We came across must likely coyote scat. How can you tell its coyote scat? Well to put it bluntly if its poop with fur, here in Southeastern Massachusetts, it probably is coyote. We also caught site of white tailed deer bounding away, which we sadly scared.

We also passed by several vernal pools, which are created by snow melt and spring rains. As we passed by, a veritable symphony was occurring. The male tree frogs could be heard quacking, calling out to all the girls, a sure sign spring has returned. I was concerned with the 20 degree temperatures they would freeze to death, but apparently they are quite hardy. They actually continue to live in the woods despite the cold of winter.
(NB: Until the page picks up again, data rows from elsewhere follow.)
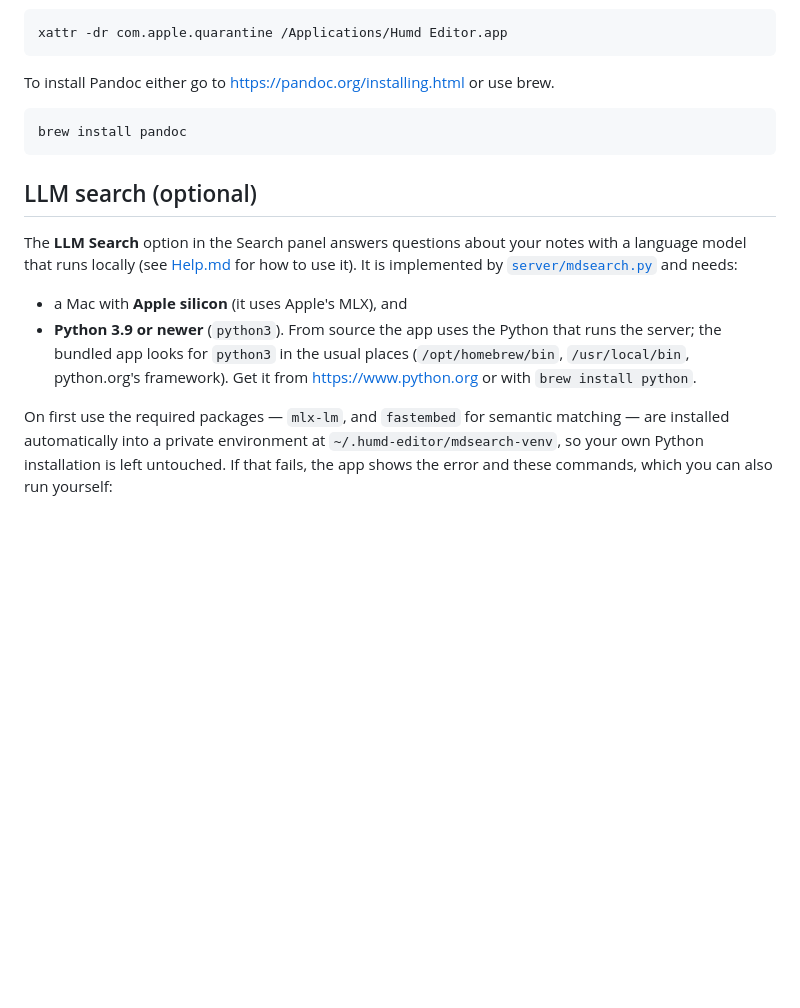
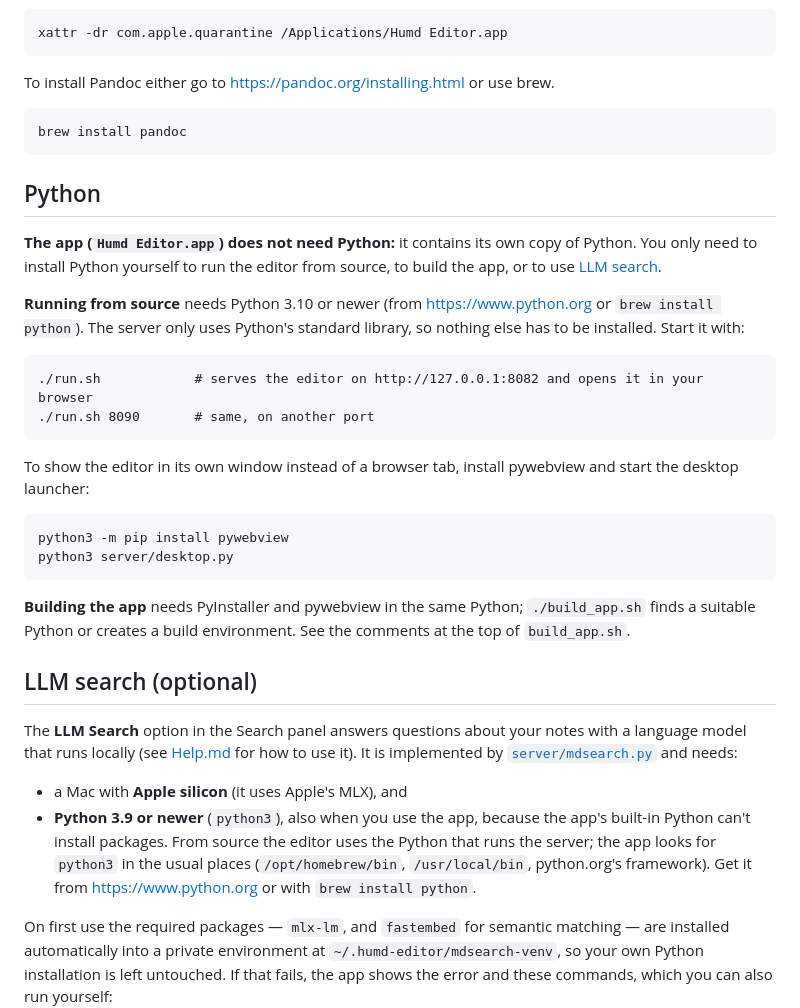
Before and after one commit to lvansnippenburg/humd-editor, a Markdown page: README.md, the part around the change. Rendered like a GitHub page; blank space fills up the shorter version.

Commit message:
updated on python requirement

````diff
--- a/README.md
+++ b/README.md
@@ -17,12 +17,29 @@ To install Pandoc either go to https://pandoc.org/installing.html or use brew.
 brew install pandoc
 ```
 
+## Python
+
+**The app (`Humd Editor.app`) does not need Python:** it contains its own copy of Python. You only need to install Python yourself to run the editor from source, to build the app, or to use [LLM search](#llm-search-optional).
+
+**Running from source** needs Python 3.10 or newer (from https://www.python.org or `brew install python`). The server only uses Python's standard library, so nothing else has to be installed. Start it with:
+```
+./run.sh            # serves the editor on http://127.0.0.1:8082 and opens it in your browser
+./run.sh 8090       # same, on another port
+```
+To show the editor in its own window instead of a browser tab, install pywebview and start the desktop launcher:
+```
+python3 -m pip install pywebview
+python3 server/desktop.py
+```
+
+**Building the app** needs PyInstaller and pywebview in the same Python; `./build_app.sh` finds a suitable Python or creates a build environment. See the comments at the top of `build_app.sh`.
+
 ## LLM search (optional)
 
 The **LLM Search** option in the Search panel answers questions about your notes with a language model that runs locally (see [Help.md](src/help.md#llm-search) for how to use it). It is implemented by [`server/mdsearch.py`](server/mdsearch.py) and needs:
 
 - a Mac with **Apple silicon** (it uses Apple's MLX), and
-- **Python 3.9 or newer** (`python3`). From source the app uses the Python that runs the server; the bundled app looks for `python3` in the usual places (`/opt/homebrew/bin`, `/usr/local/bin`, python.org's framework). Get it from https://www.python.org or with `brew install python`.
+- **Python 3.9 or newer** (`python3`), also when you use the app, because the app's built-in Python can't install packages. From source the editor uses the Python that runs the server; the app looks for `python3` in the usual places (`/opt/homebrew/bin`, `/usr/local/bin`, python.org's framework). Get it from https://www.python.org or with `brew install python`.
 
 On first use the required packages — `mlx-lm`, and `fastembed` for semantic matching — are installed automatically into a private environment at `~/.humd-editor/mdsearch-venv`, so your own Python installation is left untouched. If that fails, the app shows the error and these commands, which you can also run yourself:
 ```
````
So next time you take a walk, take a good look around and you’ll be amazed at what you will find.